Back in 2016 we ran an April Fools news story on HD Cassette. High-res audio support and unchewable tape were just two of the features promised in our spoof story. But of course truth is often stranger than fiction, and it seems high-res audio cassette tapes are now a reality.
Toshiba has announced a CD radio cassette player that promises to deliver high-res sound from a tape, reports The Japan News. The player contains a "mechanism" that claims to improve "the quality of music data on a cassette tape". Supposedly this will ensure the player's performance matches that of a high-resolution audio source. Interestingly, the picture shows the Aurex brand, which was an audio-focused subsidiary brand of Toshiba in the 1970s (think Technics to Panasonic).
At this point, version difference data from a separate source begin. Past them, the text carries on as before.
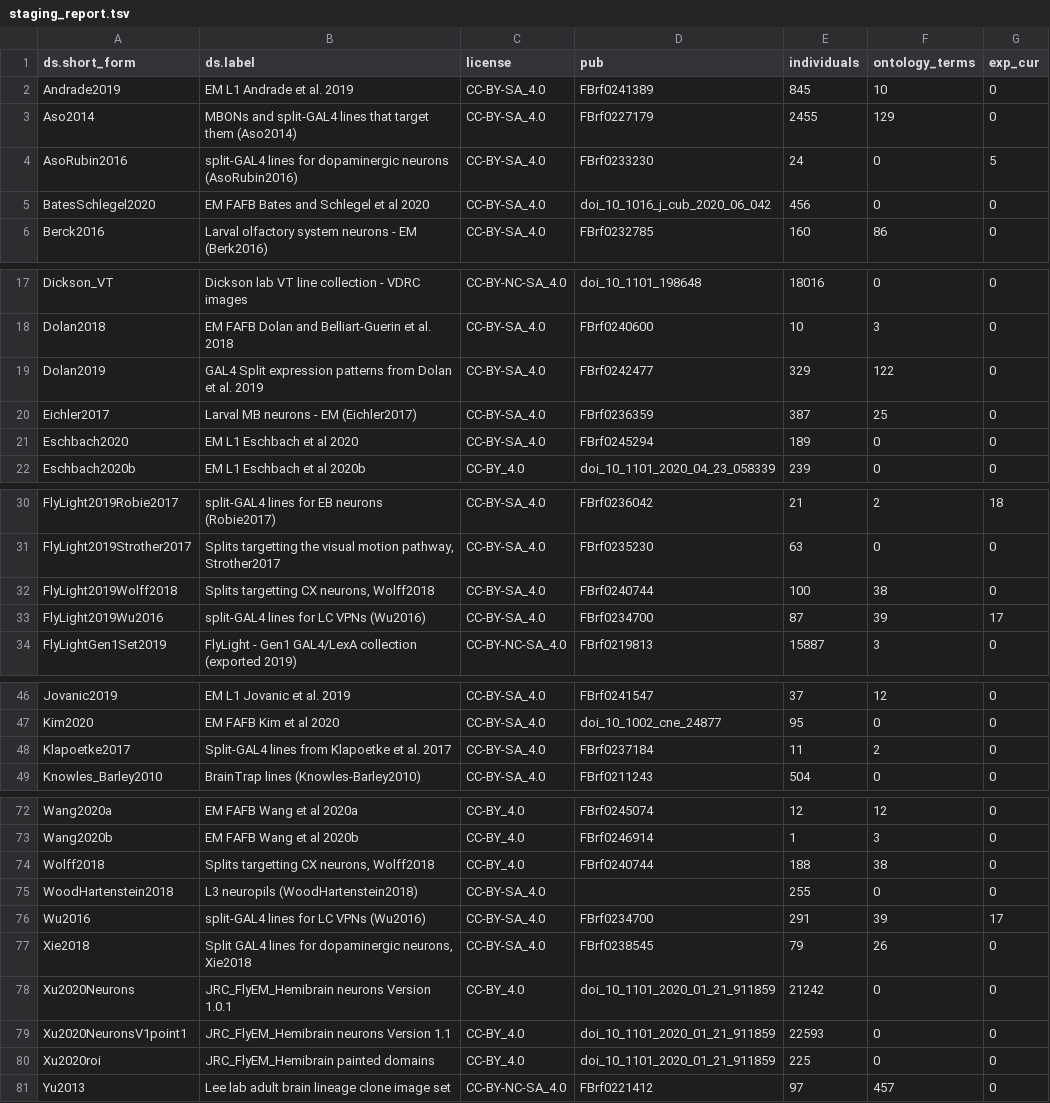
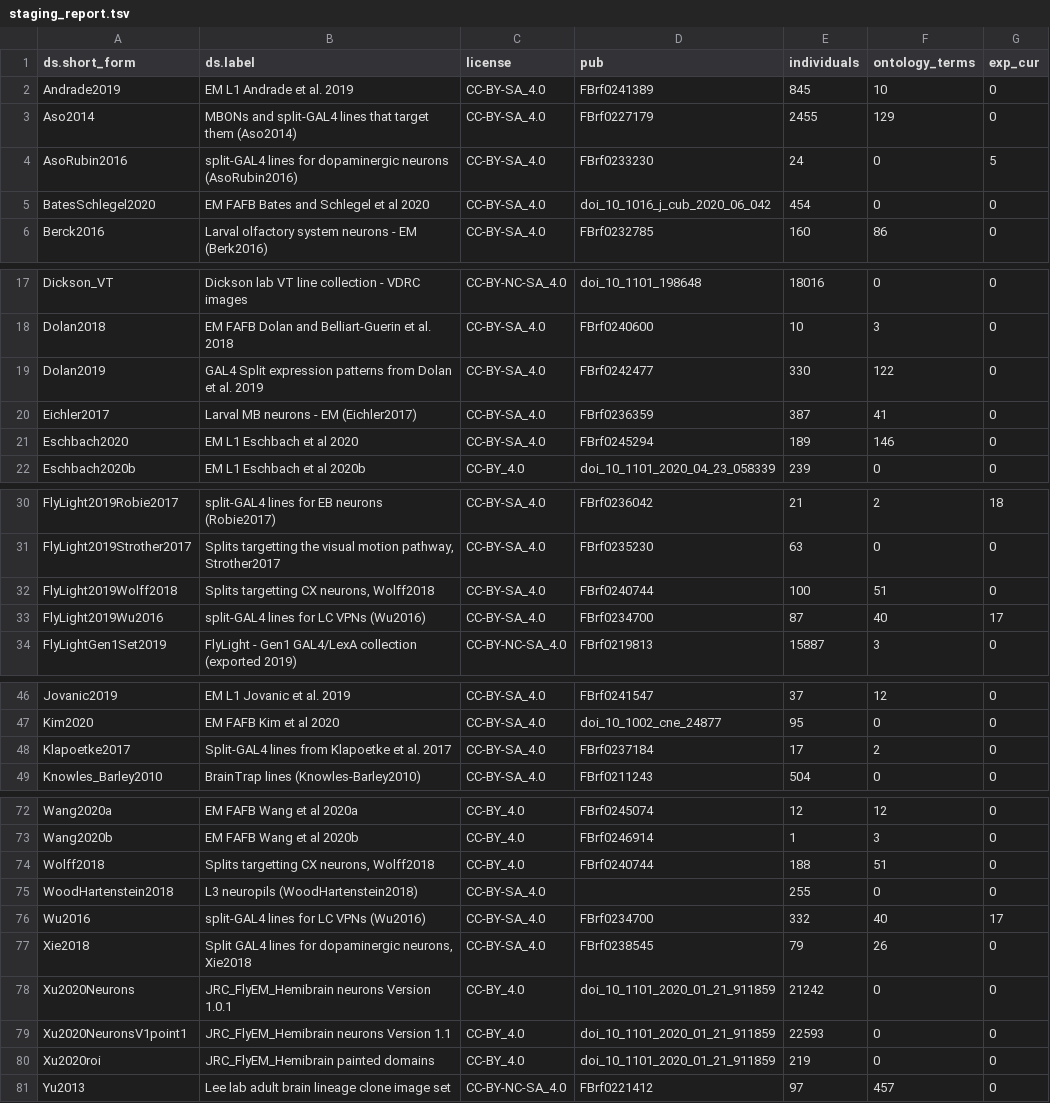
Before and after one commit to VirtualFlyBrain/VFB_reporting_results, a TSV file: staging_report.tsv, drawn as a sheet; only a part is shown, gaps mark what is left out; the diff covers the shown part only.

```diff
--- a/staging_report.tsv
+++ b/staging_report.tsv
@@ -4,3 +4,3 @@ Aso2014	MBONs and split-GAL4 lines that target them (Aso2014)	CC-BY-SA_4.0	FBrf0
 AsoRubin2016	split-GAL4 lines for dopaminergic neurons (AsoRubin2016)	CC-BY-SA_4.0	FBrf0233230	24	0	5
-BatesSchlegel2020	EM FAFB Bates and Schlegel et al 2020	CC-BY-SA_4.0	doi_10_1016_j_cub_2020_06_042	456	0	0
+BatesSchlegel2020	EM FAFB Bates and Schlegel et al 2020	CC-BY-SA_4.0	doi_10_1016_j_cub_2020_06_042	454	0	0
 Berck2016	Larval olfactory system neurons - EM (Berk2016)	CC-BY-SA_4.0	FBrf0232785	160	86	0
@@ -18,5 +18,5 @@ Dickson_VT	Dickson lab VT line collection - VDRC images	CC-BY-NC-SA_4.0	doi_10_1
 Dolan2018	EM FAFB Dolan and Belliart-Guerin et al. 2018	CC-BY-SA_4.0	FBrf0240600	10	3	0
-Dolan2019	GAL4 Split expression patterns from Dolan et al. 2019	CC-BY-SA_4.0	FBrf0242477	329	122	0
-Eichler2017	Larval MB neurons - EM (Eichler2017)	CC-BY-SA_4.0	FBrf0236359	387	25	0
-Eschbach2020	EM L1 Eschbach et al 2020	CC-BY-SA_4.0	FBrf0245294	189	0	0
+Dolan2019	GAL4 Split expression patterns from Dolan et al. 2019	CC-BY-SA_4.0	FBrf0242477	330	122	0
+Eichler2017	Larval MB neurons - EM (Eichler2017)	CC-BY-SA_4.0	FBrf0236359	387	41	0
+Eschbach2020	EM L1 Eschbach et al 2020	CC-BY-SA_4.0	FBrf0245294	189	146	0
 Eschbach2020b	EM L1 Eschbach et al 2020b	CC-BY_4.0	doi_10_1101_2020_04_23_058339	239	0	0
@@ -31,4 +31,4 @@ FlyLight2019Robie2017	split-GAL4 lines for EB neurons (Robie2017)	CC-BY-SA_4.0	F
 FlyLight2019Strother2017	Splits targetting the visual motion pathway, Strother2017	CC-BY-SA_4.0	FBrf0235230	63	0	0
-FlyLight2019Wolff2018	Splits targetting CX neurons, Wolff2018	CC-BY-SA_4.0	FBrf0240744	100	38	0
-FlyLight2019Wu2016	split-GAL4 lines for LC VPNs (Wu2016)	CC-BY-SA_4.0	FBrf0234700	87	39	17
+FlyLight2019Wolff2018	Splits targetting CX neurons, Wolff2018	CC-BY-SA_4.0	FBrf0240744	100	51	0
+FlyLight2019Wu2016	split-GAL4 lines for LC VPNs (Wu2016)	CC-BY-SA_4.0	FBrf0234700	87	40	17
 FlyLightGen1Set2019	FlyLight - Gen1 GAL4/LexA collection (exported 2019)	CC-BY-NC-SA_4.0	FBrf0219813	15887	3	0
@@ -47,3 +47,3 @@ Jovanic2019	EM L1 Jovanic et al. 2019	CC-BY-SA_4.0	FBrf0241547	37	12	0
 Kim2020	EM FAFB Kim et al 2020	CC-BY-SA_4.0	doi_10_1002_cne_24877	95	0	0
-Klapoetke2017	Split-GAL4 lines from Klapoetke et al. 2017	CC-BY-SA_4.0	FBrf0237184	11	2	0
+Klapoetke2017	Split-GAL4 lines from Klapoetke et al. 2017	CC-BY-SA_4.0	FBrf0237184	17	2	0
 Knowles_Barley2010	BrainTrap lines (Knowles-Barley2010)	CC-BY-SA_4.0	FBrf0211243	504	0	0
@@ -73,5 +73,5 @@ Wang2020a	EM FAFB Wang et al 2020a	CC-BY_4.0	FBrf0245074	12	12	0
 Wang2020b	EM FAFB Wang et al 2020b	CC-BY_4.0	FBrf0246914	1	3	0
-Wolff2018	Splits targetting CX neurons, Wolff2018	CC-BY_4.0	FBrf0240744	188	38	0
+Wolff2018	Splits targetting CX neurons, Wolff2018	CC-BY_4.0	FBrf0240744	188	51	0
 WoodHartenstein2018	L3 neuropils (WoodHartenstein2018)	CC-BY-SA_4.0		255	0	0
-Wu2016	split-GAL4 lines for LC VPNs (Wu2016)	CC-BY-SA_4.0	FBrf0234700	291	39	17
+Wu2016	split-GAL4 lines for LC VPNs (Wu2016)	CC-BY-SA_4.0	FBrf0234700	332	40	17
 Xie2018	Split GAL4 lines for dopaminergic neurons, Xie2018	CC-BY-SA_4.0	FBrf0238545	79	26	0
@@ -79,3 +79,3 @@ Xu2020Neurons	JRC_FlyEM_Hemibrain neurons Version 1.0.1	CC-BY_4.0	doi_10_1101_20
 Xu2020NeuronsV1point1	JRC_FlyEM_Hemibrain neurons Version 1.1	CC-BY_4.0	doi_10_1101_2020_01_21_911859	22593	0	0
-Xu2020roi	JRC_FlyEM_Hemibrain painted domains	CC-BY_4.0	doi_10_1101_2020_01_21_911859	225	0	0
+Xu2020roi	JRC_FlyEM_Hemibrain painted domains	CC-BY_4.0	doi_10_1101_2020_01_21_911859	219	0	0
 Yu2013	Lee lab adult brain lineage clone image set	CC-BY-NC-SA_4.0	FBrf0221412	97	457	0
```
Also changed, not shown: 1 edited cell elsewhere in this file, 3 other files.
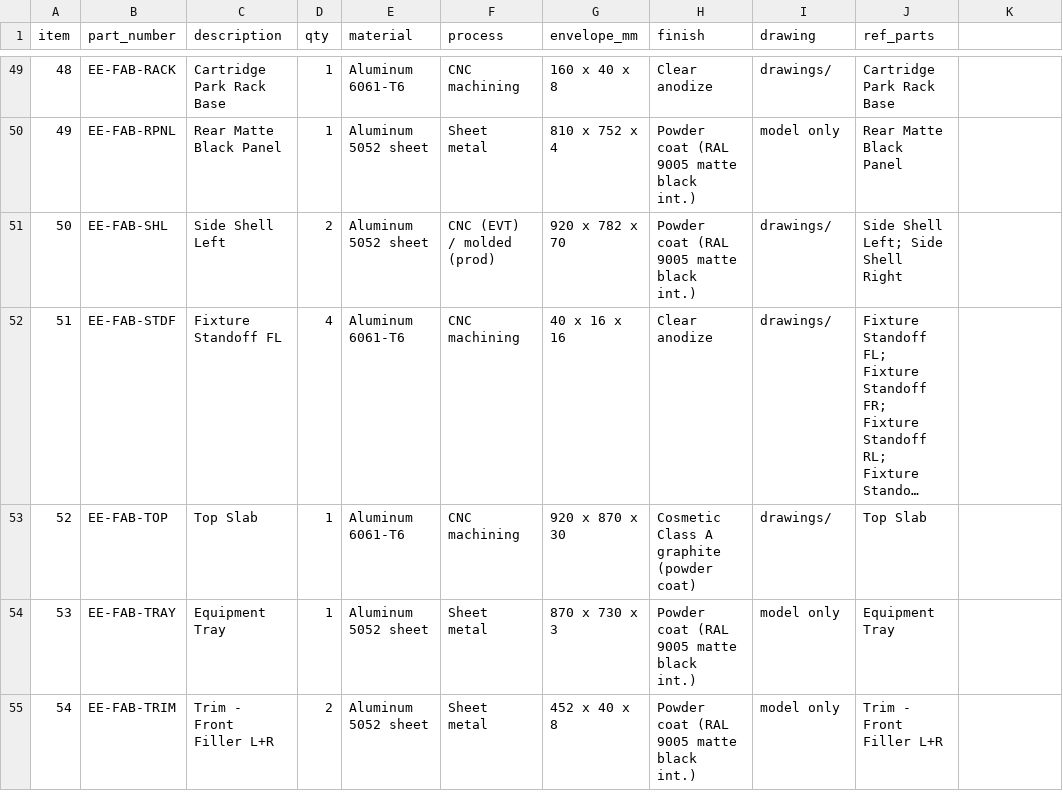
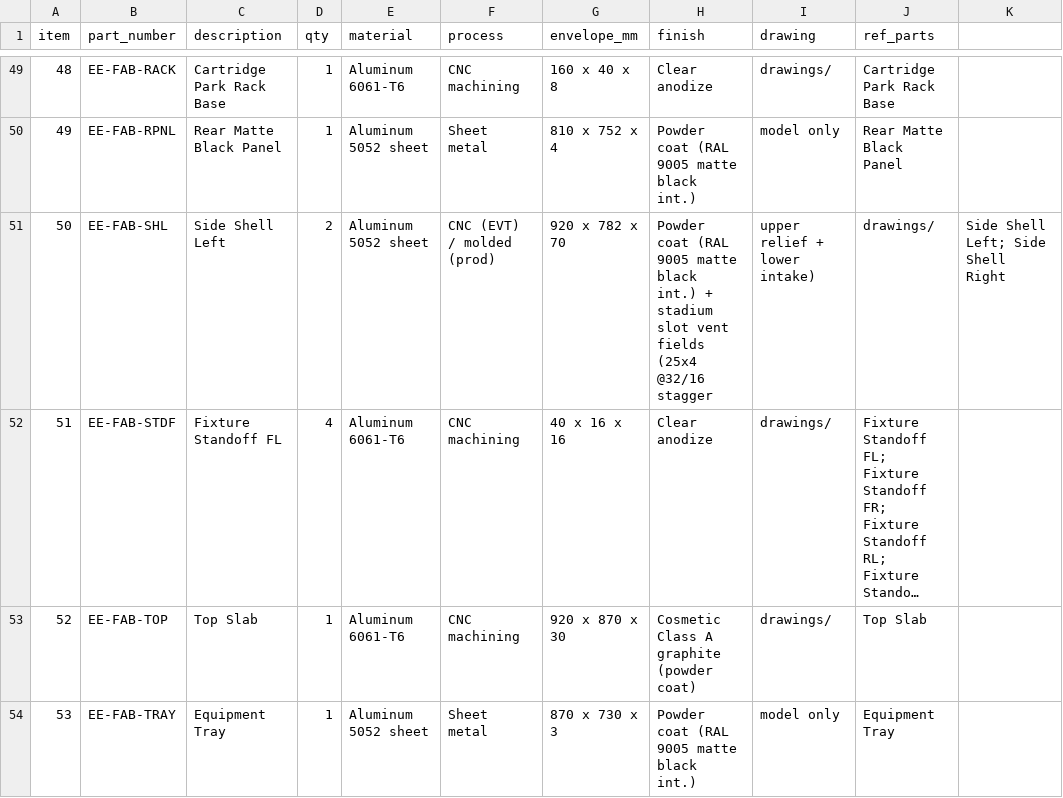
Before and after one commit to jackalkahwati/EE-lab, a CSV file: docs/rfq/fl1-evt-fab-rfq.csv, drawn as a sheet; only a part is shown, gaps mark what is left out; the shorter side is filled out with more unchanged rows; long unchanged cells end in …; the diff names each change by its address in the sheet, - before the commit and + after, or states it on an @@ line.

```diff
--- a/docs/rfq/fl1-evt-fab-rfq.csv
+++ b/docs/rfq/fl1-evt-fab-rfq.csv
-H51 (finish): …black int.)
+H51 (finish): …black int.) + stadium slot vent fields (25x4 @32/16 stagger
-I51 (drawing): drawings/
+I51 (drawing): upper relief + lower intake)
-J51 (ref_parts): Side Shell Left; Side Shell Right
+J51 (ref_parts): drawings/
-K51: (empty)
+K51: Side Shell Left; Side Shell Right
```
Also changed, not shown: 4 other files.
Sceptical? Us too. But the appearance of the hi-res audio logo on the deck in the picture suggests a level of legitimacy. This logo - originally launched by Sony and then passed on to the wider audio industry - should mean the product meets the standards agreed by the Japan Audio Society and the Recording Industry of Association of America (RIAA). The standards in question? A microphone response performance of 40 kHz and above; able to record, decode and play 96kHz/24bit formats; amplification performance of 40kHz and above. But it is still just a sticker...
That said, there's no reason cassette tapes couldn't be made to deliver high-res audio with the right equipment at the production end, we just imagine they'd need quite a bit of tape - and maybe different tape - to support hi-res tracks of any length. As far as we're aware, there are no such 'hi-res tapes' already in existence.
The article says Toshiba Lifestyle Electronics Trading, a subsidiary of Toshiba, plans to promote this new product with cassette tapes featuring singer Tomoyo Harada (big in Japan). This suggests the company may genuinely have produced high-res audio cassettes for this machine. And it's not just for show. The new player has a price tag of ¥29,000, a little under £200, and is said to be hitting stores soon.
But is it really hi-res audio from a tape? Does anybody even want hi-res audio tapes? Will you ever be able to listen to anything other than Tomoyo Harada? We're really not sure, having so far failed to find out any more information on this product. Regardless, we can't help thinking you're probably better off investing in more established hi-res audio hardware and software...